Scaled-up literacy scheme fails to produce positive results

A scaled-up scheme to train teaching assistants to deliver literacy interventions to struggling pupils has not produced the positive results of an earlier pilot.

Switch-on, a 10-week programme which saw TAs trained to deliver intensive reading interventions, had a “promising” initial trial in 2014, achieving an extra three months of progress to year 7 pupils.

However, pupils made no additional progress after it became the first project to be expanded and retested by the Education Endowment Foundation – raising the possibility that the full roll-out of policies does not always emulate initial successes.

The challenge is to find an effective way to scale the model so it can be delivered to large numbers of schools with positive impacts

The first trial had involved TAs at 19 schools who were trained by Switch-on’s original developers to deliver reading interventions, and earned a score of three padlocks on the EEF’s five-point scale (with five being the best).

However findings published last week from a second attempt in which 184 schools took part, and TAs made both reading and writing interventions – showed that pupils made no additional progress compared with those in the control schools, though the original developers were not involved this time.

Emily Yeomans, a senior programme manager at EEF, a charity spun out of the Department for Education that aims to improve attainment in poor students, told Schools Week that replicating studies often leads to different results, even when conditions are kept constant.

Stephen Gorard, professor at Durham University’s school of education, said that the disappointing results could be due to different methodologies, or even simple chance.

For instance, the earlier trial had randomised pupils – with a two-per-cent dropout rate – while the second trial chose instead to randomise schools.

However as one full school dropped out, the dropout rate of the control group was much higher, at 13 per cent.

Gorard added more replications of trials is to be welcomed, but raised concerns over the potential costs – adding if funds are limited it’s best to focus on the most promising trials.

The EEF says it wants to continue tests, and is discussing future options with Switch-on, which is delivered by Nottinghamshire County Council.

Any other tests would look to recreate similar conditions to the first trial, including looking at involvement with original developers, Yeomans said, insisting that the findings from the earlier trial had not been “erased”.

“The challenge now is to find an effective way to scale the model so that it can be delivered to large numbers of schools with similarly positive impacts to those seen in the first trial,” she said.

The majority of EEF-funded projects are tested as an “efficacy trial” –the method used during the first test of Switch-on in 2014.

A total of 14 projects that posted positive initial results have been tested again under an “effectiveness trial”. The retesting results for Switch-on are the first of these to be published.

Yeomans, writing in a blog on the charity’s website, said she believed retesting is a positive, as it allows programmes to be tested under different conditions, leading to either strengthening the effectiveness rating of programmes, or instigating further innovation to get consistent results from a programme.

Your thoughts

Leave a Reply to AssemblyTube Cancel reply

Your email address will not be published.

One comment

  1. An EEF project is rated 3 padlocks for effectiveness but on a larger scale is shown to have zero effect.

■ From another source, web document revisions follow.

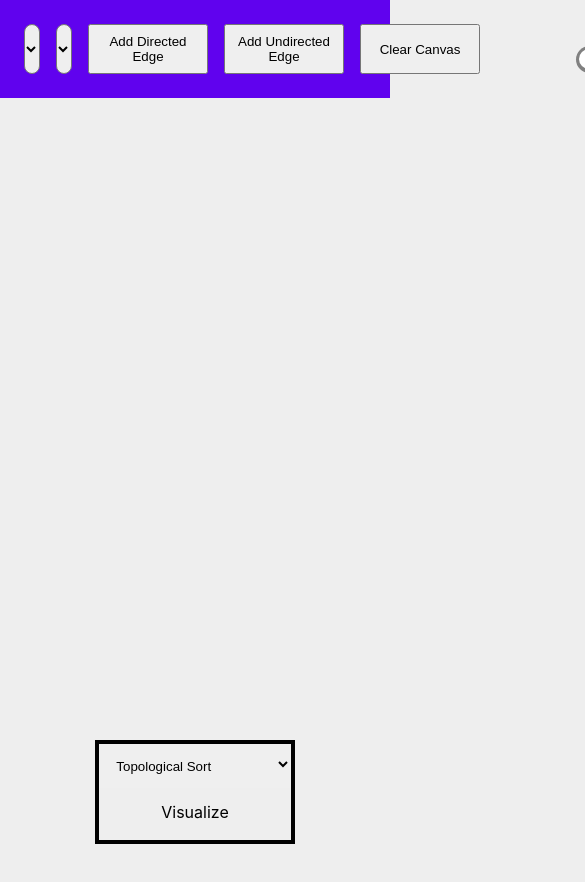
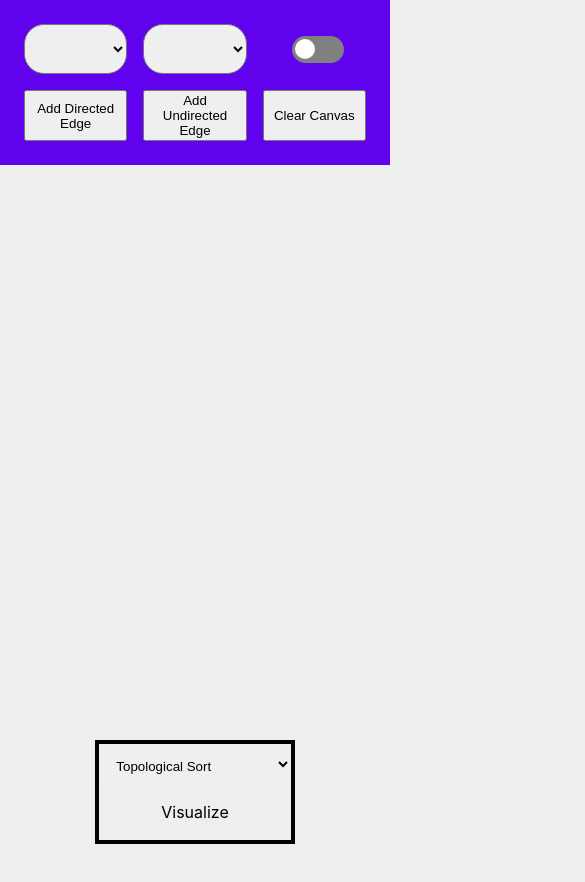
Before and after one commit to Jatinmanav/graph-algorithm-visualizer, a React (Create React App) app: page / in a window 390 px wide. Shown: the top 882 px of the page, 585 px wide, since content can reach past the window. Built offline with nearby package versions, Linux system fonts and the light colour scheme.

Commit message:
add media queries

```diff
--- a/src/styles/Header.scss
+++ b/src/styles/Header.scss
@@ -1,3 +1,7 @@
+$small: 320px;
+$medium: 768px;
+$large: 1024px;
+
 [data-theme="light"] {
   --header-color: #6002ee;
   --color-headings: #0077ff;
@@ -15,6 +19,15 @@
   grid-template-columns: repeat(16, 1fr);
   grid-template-rows: 50px;
   column-gap: 1em;
+  row-gap: 1em;
+  @media screen and (max-width: $small) {
+    grid-template-columns: repeat(3, 1fr);
+    grid-template-rows: repeat(2, 50px);
+  }
+  @media screen and (max-width: $medium) {
+    grid-template-columns: repeat(3, 1fr);
+    grid-template-rows: 50px;
+  }
 }
 
 .dropdown {
@@ -30,31 +43,81 @@
 
 .source-node {
   grid-column: 1 / 3;
+  @media screen and (max-width: $small) {
+    grid-column: 1;
+    grid-row: 1;
+  }
+  @media screen and (max-width: $medium) {
+    grid-column: 1;
+    grid-row: 1;
+  }
 }
 
 .target-node {
   grid-column: 3 / 5;
+  @media screen and (max-width: $small) {
+    grid-column: 2;
+    grid-row: 1;
+  }
+  @media screen and (max-width: $medium) {
+    grid-column: 2;
+    grid-row: 1;
+  }
 }
 
 .header-button {
-  min-width: 120px;
+  @media screen and (min-width: $medium) {
+    min-width: 120px;
+  }
 }
 
 .add-edge-one {
   grid-column: 5 / 7;
+  @media screen and (max-width: $small) {
+    grid-column: 1;
+    grid-row: 2;
+  }
+  @media screen and (max-width: $medium) {
+    grid-column: 1;
+    grid-row: 2;
+  }
 }
 
 .add-edge-two {
   grid-column: 7 / 9;
+  @media screen and (max-width: $small) {
+    grid-column: 2;
+    grid-row: 2;
+  }
+  @media screen and (max-width: $medium) {
+    grid-column: 2;
+    grid-row: 2;
+  }
 }
 
 .clear-canvas {
   grid-column: 9 / 11;
+  @media screen and (max-width: $small) {
+    grid-column: 3;
+    grid-row: 2;
+  }
+  @media screen and (max-width: $medium) {
+    grid-column: 3;
+    grid-row: 2;
+  }
 }
 
 .toggle-container {
   grid-column: 16;
   grid-row: 1;
+  @media screen and (max-width: $small) {
+    grid-column: 3;
+    grid-row: 1;
+  }
+  @media screen and (max-width: $medium) {
+    grid-column: 3;
+    grid-row: 1;
+  }
   margin: auto;
 }
 
```
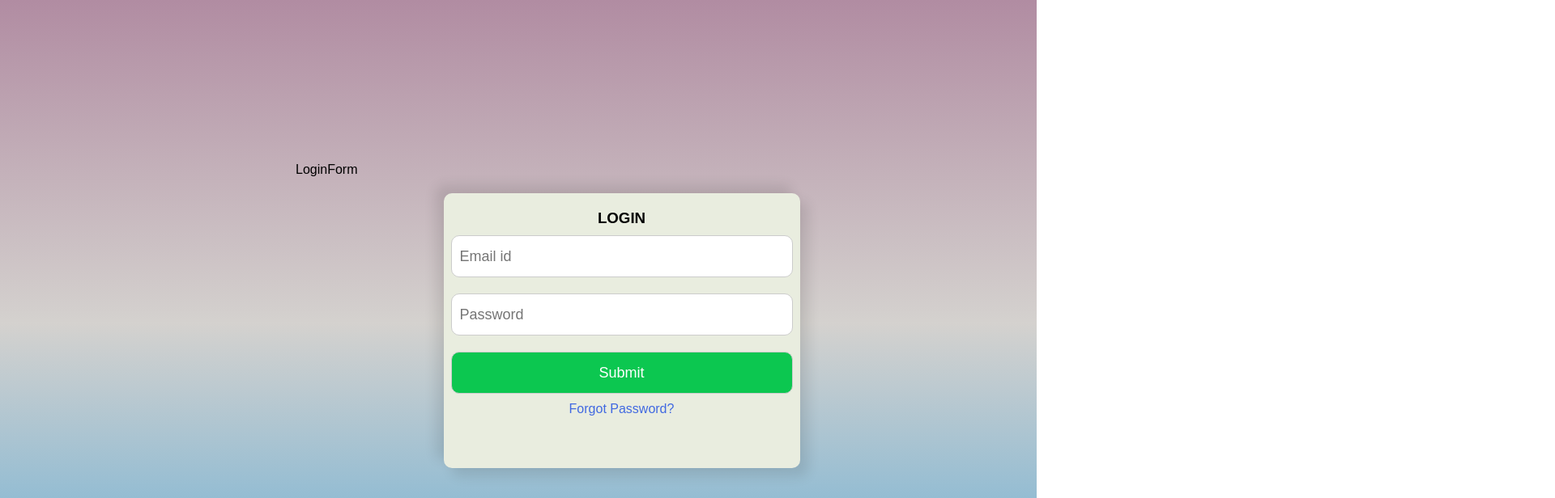
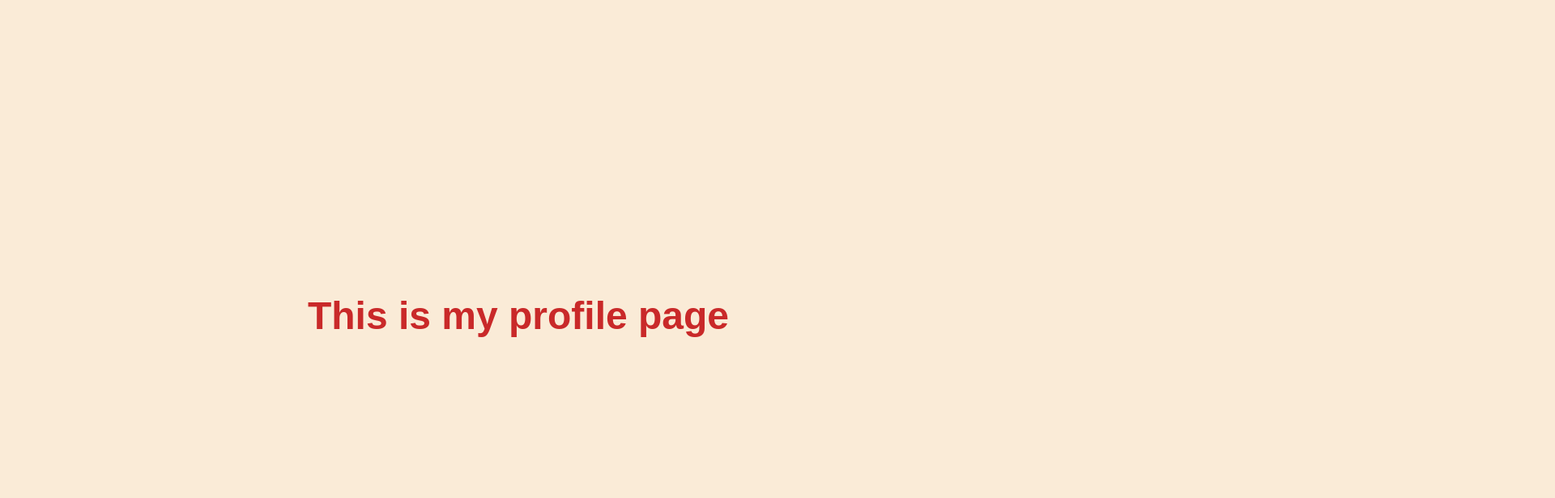
Before and after one commit to thulasiprasad-4/Thoughtminds, a React (Create React App) app in the folder my-app/: page /profile in a window 1280 px wide. Shown: the top 616 px of the page at 81% size, 1920 px wide, since content can reach past the window. Built offline with nearby package versions, Linux system fonts and the light colour scheme.

Commit message:
1.created a profile page 2.add css for profile page

```diff
--- a/my-app/package.json
+++ b/my-app/package.json
@@ -9,6 +9,7 @@
     "@testing-library/user-event": "^13.5.0",
     "react": "^19.1.0",
     "react-dom": "^19.1.0",
+    "react-router-dom": "^7.6.3",
     "react-scripts": "5.0.1",
     "web-vitals": "^2.1.4"
   },
--- a/my-app/src/App.css
+++ b/my-app/src/App.css
@@ -105,3 +105,26 @@ p {
   text-align: left;
   padding-left: 10px;
 }
+
+.profile-container {
+  display: flex;
+  flex-direction: row;
+  align-items: center;
+  justify-content: center;
+  height: 100vh;
+  width: 500vh;
+  background-color: antiquewhite;
+  color: rgb(201, 41, 41);
+  font-family: Arial, sans-serif;
+  text-align: center;
+}
+
+.profile-container h1 {
+  font-size: 48px;
+  margin-bottom: 20px;
+}
+
+.profile-container p {
+  font-size: 24px;
+  color: white;
+}
--- a/my-app/src/App.js
+++ b/my-app/src/App.js
@@ -1,16 +1,19 @@
+
 import React from 'react';
+import { BrowserRouter as Router, Routes, Route } from 'react-router-dom';
 import './App.css';
 import LoginForm from './components/LoginForm';
+import Profile from './components/profile';
 
 function App() {
-
-
- return(
-  <div>LoginForm
-    <LoginForm/>
-  </div>
- )
-
+  return (
+    <Router>
+      <Routes>
+        <Route path="/" element={<LoginForm />} />
+        <Route path="/profile" element={<Profile />} />
+      </Routes>
+    </Router>
+  );
 }
 
 export default App;
--- a/my-app/src/components/LoginForm.jsx
+++ b/my-app/src/components/LoginForm.jsx
@@ -1,10 +1,13 @@
+// src/components/LoginForm.jsx
 import React, { useState } from 'react';
+import { useNavigate } from 'react-router-dom';
 
 function LoginForm() {
   const [email, setEmail] = useState('');
   const [password, setPassword] = useState('');
   const [emailError, setEmailError] = useState('');
   const [passwordError, setPasswordError] = useState('');
+  const navigate = useNavigate();
 
   const validateEmail = (email) => {
     const gmailRegex = /^[a-z0-9](\.?[a-z0-9]){5,}@gmail\.com$/;
@@ -34,7 +37,7 @@ function LoginForm() {
     const isEmailValid = validateEmail(email);
     const isPasswordValid = validatePassword(password);
     if (isEmailValid && isPasswordValid) {
-      alert('Form submitted successfully!');
+      navigate('/profile');
     }
   };
 
@@ -74,4 +77,4 @@ function LoginForm() {
   );
 }
 
-export default LoginForm;
+export default LoginForm;
--- /dev/null
+++ b/my-app/src/components/profile.jsx
@@ -0,0 +1,12 @@
+import React from 'react';
+
+function Profile() {
+  return (
+    <div className="profile-container">
+      <h1>This is my profile page</h1>
+
+    </div>
+  );
+}
+
+export default Profile;
--- /dev/null
+++ b/package.json
@@ -0,0 +1,5 @@
+{
+  "dependencies": {
+    "react-router-dom": "^7.6.3"
+  }
+}
```
Also changed, not shown: 2 other files (tests, documents, lock files or other folders).
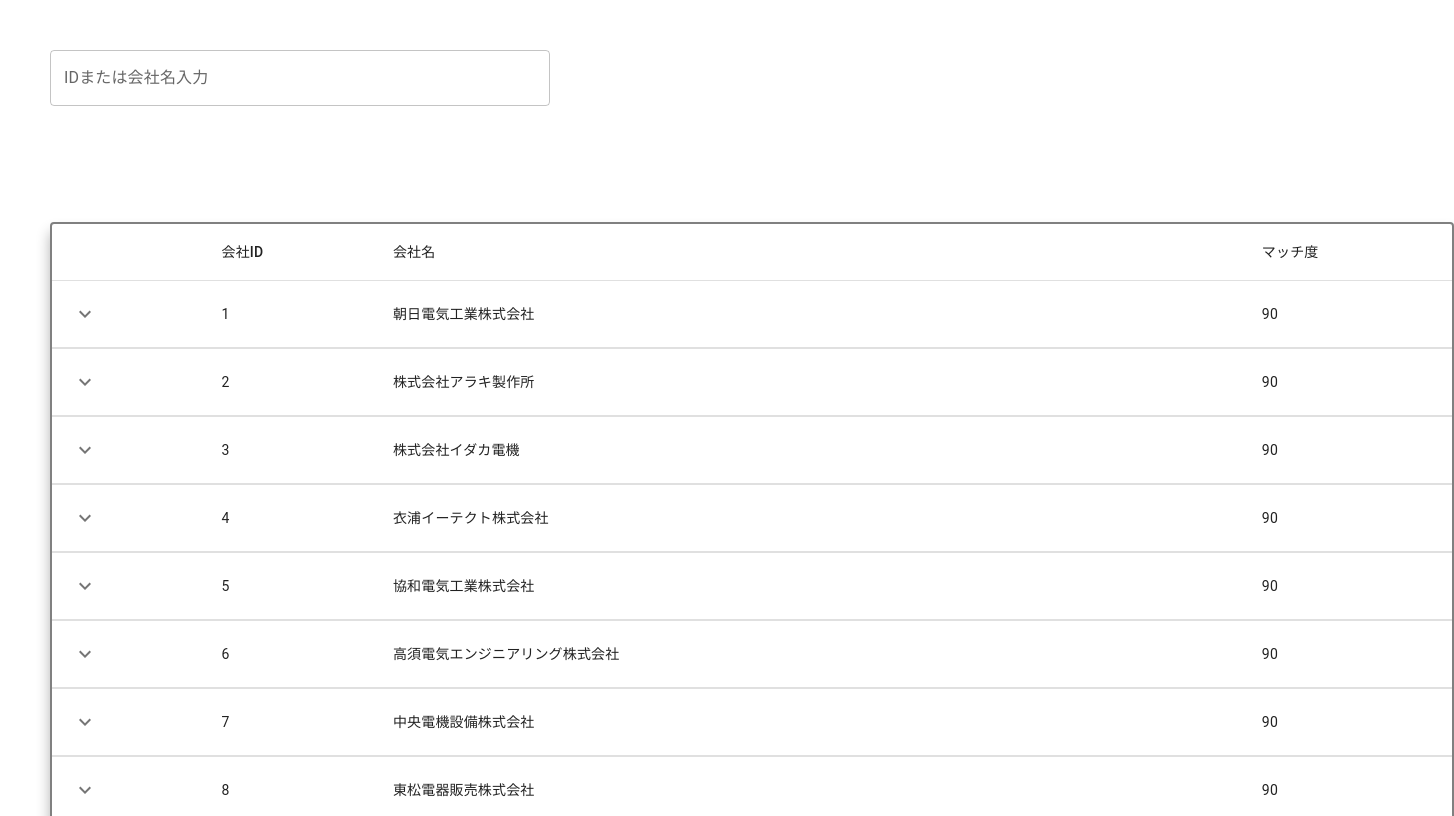
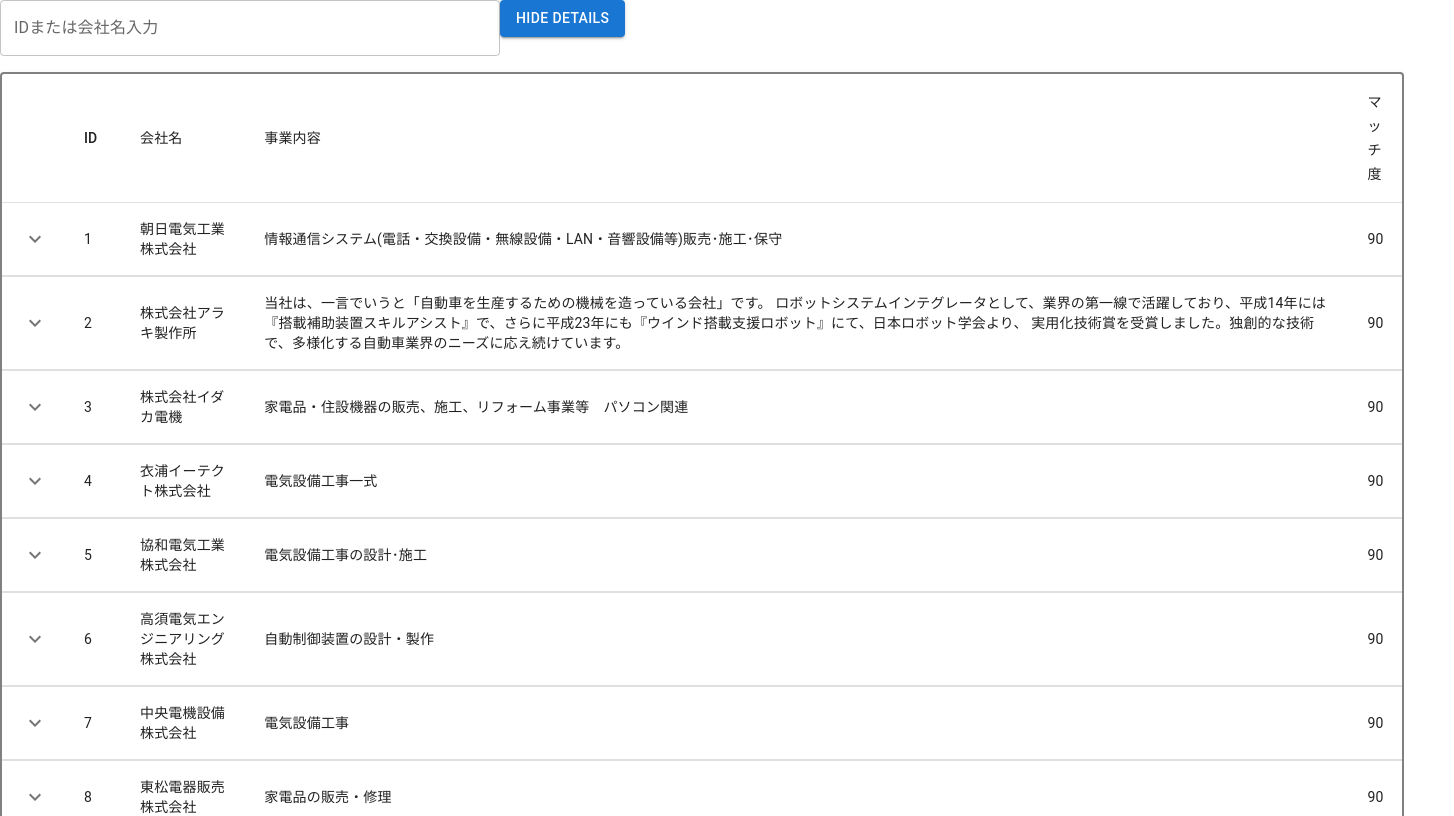
Before and after one commit to hayatosuzuki3228/CVAISotuken, a React (Vite) app: page /Matchtable in a window 1280 px wide. Shown: the top 816 px of the page, 1454 px wide, since content can reach past the window. Built offline with nearby package versions, Linux system fonts and the light colour scheme.

Commit message:
事業内容の項目を追加した

```diff
--- a/src/Page/matchtable.jsx
+++ b/src/Page/matchtable.jsx
@@ -14,11 +14,14 @@ import Paper from "@mui/material/Paper";
 import KeyboardArrowDownIcon from "@mui/icons-material/KeyboardArrowDown";
 import KeyboardArrowUpIcon from "@mui/icons-material/KeyboardArrowUp";
 import TextField from "@mui/material/TextField";
+import Button from "@mui/material/Button"; // Buttonをインポート
 import companies from "../const/companies";
+
 function convertCompanyData(company) {
   return {
     id: company.id.toString(), // IDを文字列に変換
     name: company.name,
+    detail: company.detail,
     matchdo: 90, // マッチ度の初期値
     history: [
       {
@@ -36,7 +39,7 @@ function convertCompanyData(company) {
 const rows = companies.map(convertCompanyData);
 
 function Row(props) {
-  const { row } = props;
+  const { row, showDetail } = props;
   const [open, setOpen] = React.useState(false);
 
   return (
@@ -55,10 +58,14 @@ function Row(props) {
           {row.id}
         </TableCell>
         <TableCell>{row.name}</TableCell>
+        {showDetail && <TableCell>{row.detail}</TableCell>}
         <TableCell>{row.matchdo}</TableCell>
       </TableRow>
       <TableRow>
-        <TableCell style={{ paddingBottom: 0, paddingTop: 0 }} colSpan={4}>
+        <TableCell
+          style={{ paddingBottom: 0, paddingTop: 0 }}
+          colSpan={showDetail ? 5 : 4}
+        >
           <Collapse in={open} timeout="auto" unmountOnExit>
             <Box sx={{ margin: 1 }}>
               <Typography variant="h6" gutterBottom component="div">
@@ -76,8 +83,8 @@ function Row(props) {
                   </TableRow>
                 </TableHead>
                 <TableBody>
-                  {row.history.map((historyRow) => (
-                    <TableRow key={historyRow.date}>
+                  {row.history.map((historyRow, index) => (
+                    <TableRow key={index}>
                       <TableCell component="th" scope="row">
                         {historyRow.industry}
                       </TableCell>
@@ -102,8 +109,8 @@ Row.propTypes = {
   row: PropTypes.shape({
     id: PropTypes.string.isRequired,
     name: PropTypes.string.isRequired,
+    detail: PropTypes.string.isRequired,
     matchdo: PropTypes.number.isRequired,
-
     history: PropTypes.arrayOf(
       PropTypes.shape({
         industry: PropTypes.string.isRequired,
@@ -115,10 +122,12 @@ Row.propTypes = {
       })
     ).isRequired,
   }).isRequired,
+  showDetail: PropTypes.bool.isRequired,
 };
 
 export function Matchtable() {
   const [searchTerm, setSearchTerm] = useState("");
+  const [showDetail, setShowDetail] = useState(true); // 事業内容の表示状態を管理するstate
 
   const handleSearch = (event) => {
     setSearchTerm(event.target.value);
@@ -130,6 +139,10 @@ export function Matchtable() {
       row.name.toLowerCase().includes(searchTerm.toLowerCase())
   );
 
+  const toggleDetail = () => {
+    setShowDetail((prevShowDetail) => !prevShowDetail);
+  };
+
   return (
     <>
       <TextField
@@ -140,6 +153,13 @@ export function Matchtable() {
         sx={{ marginBottom: "1rem", width: 500 }}
         className="sertch"
       />
+      <Button
+        onClick={toggleDetail}
+        variant="contained"
+        sx={{ marginBottom: "1rem" }}
+      >
+        {showDetail ? "Hide Details" : "Show Details"}
+      </Button>
       <TableContainer
         component={Paper}
         className="table1"
@@ -154,29 +174,21 @@ export function Matchtable() {
           <TableHead>
             <TableRow>
               <TableCell />
-              <TableCell>会社ID</TableCell>
+              <TableCell>ID</TableCell>
               <TableCell>会社名</TableCell>
+              {showDetail && <TableCell>事業内容</TableCell>}
               <TableCell>マッチ度</TableCell>
             </TableRow>
           </TableHead>
           <TableBody>
             {filteredRows.map((row) => (
-              <Row key={row.id} row={row} />
+              <Row key={row.id} row={row} showDetail={showDetail} />
             ))}
           </TableBody>
         </Table>
       </TableContainer>
-
-      <head>
-        <link
-          href="matchtable.css"
-          rel="stylesheet"
-          type="text/css"
-          media="all"
-        />
-        <meta name="viewport" content="width=device-width, initial-scale=1" />
-      </head>
     </>
   );
 }
+
 export default companies;
```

How many other EEF projects claiming positive results are really a waste of time and money? I guess even EEF cannot tell us this but it is unlikely that the Switch-on Project is unique in promoting something that turns out to be untrue.

    The initial Switch-on Project cost £70,000, and involved professionals running the project. It is now shown to have produced a conclusion that cannot be supported.

    What is the point of the latest fad of encouraging teachers to be researchers? What weight can we give to results by teachers producing their own research?

    Is the search for the Holy Grail of getting a quart out of a pint pot becoming ridiculous? We might get far better results by focusing on keeping things the same, and relying on improving the professional skills of teachers.